Howard was born in Kalamazoo, graduated from Kalamazoo Central High School and served in the Army Air Corps during World War II. The 20-year-old veteran attended Parsons Business School and University of Toledo before joining The Upjohn Company in 1948. For 19 years, he held a variety of administrative and then executive positions, working his way up in the Insurance Department and then with the Legal Division. His duties included his first taste of philanthropy, being responsible for product donations.

During its first three decades, the KZCF board of trustees were assisted by a part-time administrator, with the title of secretary. Since KZCF was established by the Chamber of Commerce, its general manager, Earl Weber, held that post as an additional duty. As KZCF grew, trustees began meeting at The Upjohn Company, and when Weber retired Upjohn executive Harold Allen, took over as secretary, initially part-time and then full-time. In 1965, the company asked Howard to become Allen's assistant and two years later, Howard took over as full-time secretary (the title later changing to executive director). Like Allen, Howard performed his foundation duties as an Upjohn employee.

For 20 years in that position, Howard increased relationships with donors and nonprofits. Highlights of his tenure included moving KZCF from Upjohn to the Industrial State Bank Building downtown Kalamazoo (now the Comerica Building) in 1973, assisting with the establishment of the Council of Michigan Foundations, and mentoring his successor, Jack Hopkins. Like Howard, Jack (then president of Nazareth College), came aboard as an assistant before becoming executive director in 1987 (with the title later changing to president/CEO).

When Howard retired, with a total of 39 years at Upjohn, Board President Bill Lawrence read a resolution passed by the trustees praising Howard's service to KZCF, "for "fostering its image, maintaining its status, and reflecting its mission at all times...with great dedication [and for] his role as spokesperson, convener, facilitator and grantmaker on behalf of and with concern for the well-being" of Kalamazoo County. Trustees also honored him with a fund established in his honor, the Howard D. Kalleward Operational Fund.

In an interview with the Kalamazoo Gazette, Howard said working with a wide variety of people in the community, matching needs with resources, inspired him throughout his two decades at KZCF.

Howard and his wife Jane -- with a career as a medical secretary, who passed two years ago -- were married for 70 years and their family includes two children, four grandchildren and two great-grandchildren. A recent visitor to Wyndham told Howard, upon meeting him in the lobby, that he recognized him from his photo as executive director of the Community Foundation.

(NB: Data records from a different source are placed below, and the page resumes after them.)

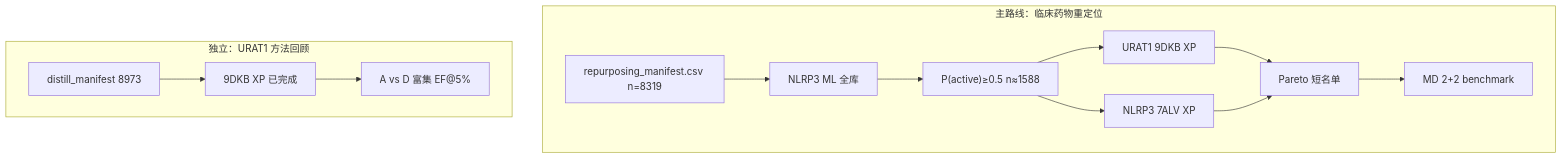
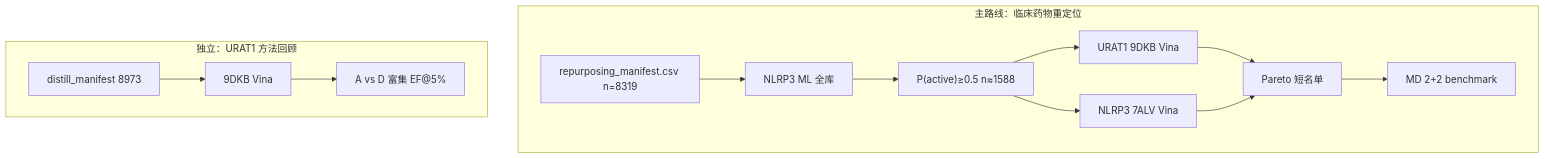
One commit to 1280602962-debug/gwj260531 changed the diagram in URAT1_NLRP3_DualTarget_AIDD_Project/docs/WORKFLOW_CURRENT.md. Above: the diagram before and after it, drawn with Mermaid. The commit also changed other lines of this file and 24 other files, not shown here.

````diff
--- a/URAT1_NLRP3_DualTarget_AIDD_Project/docs/WORKFLOW_CURRENT.md
+++ b/URAT1_NLRP3_DualTarget_AIDD_Project/docs/WORKFLOW_CURRENT.md
@@ -11,24 +11,24 @@
 ```mermaid
 flowchart TB
   subgraph MAIN [主路线：临床药物重定位]
     M1[repurposing_manifest.csv n=8319]
     M2[NLRP3 ML 全库]
     M3["P(active)≥0.5 n≈1588"]
-    M4[URAT1 9DKB XP]
-    M5[NLRP3 7ALV XP]
+    M4[URAT1 9DKB Vina]
+    M5[NLRP3 7ALV Vina]
     M6[Pareto 短名单]
     M7[MD 2+2 benchmark]
     M1 --> M2 --> M3 --> M4
     M3 --> M5
     M4 --> M6
     M5 --> M6
     M6 --> M7
   end
 
   subgraph RETRO [独立：URAT1 方法回顾]
     R1[distill_manifest 8973]
-    R2[9DKB XP 已完成]
+    R2[9DKB Vina]
     R3[A vs D 富集 EF@5%]
     R1 --> R2 --> R3
   end
 ```
````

As it turns out, there are more similarities between KZCF and Howard than just age. A recent description of Howard – "service to others, integrity and honesty, and a genuine care for and support of others" – aligns with the aspirations of KZCF as we break down barriers to make Kalamazoo County the most equitable place to live.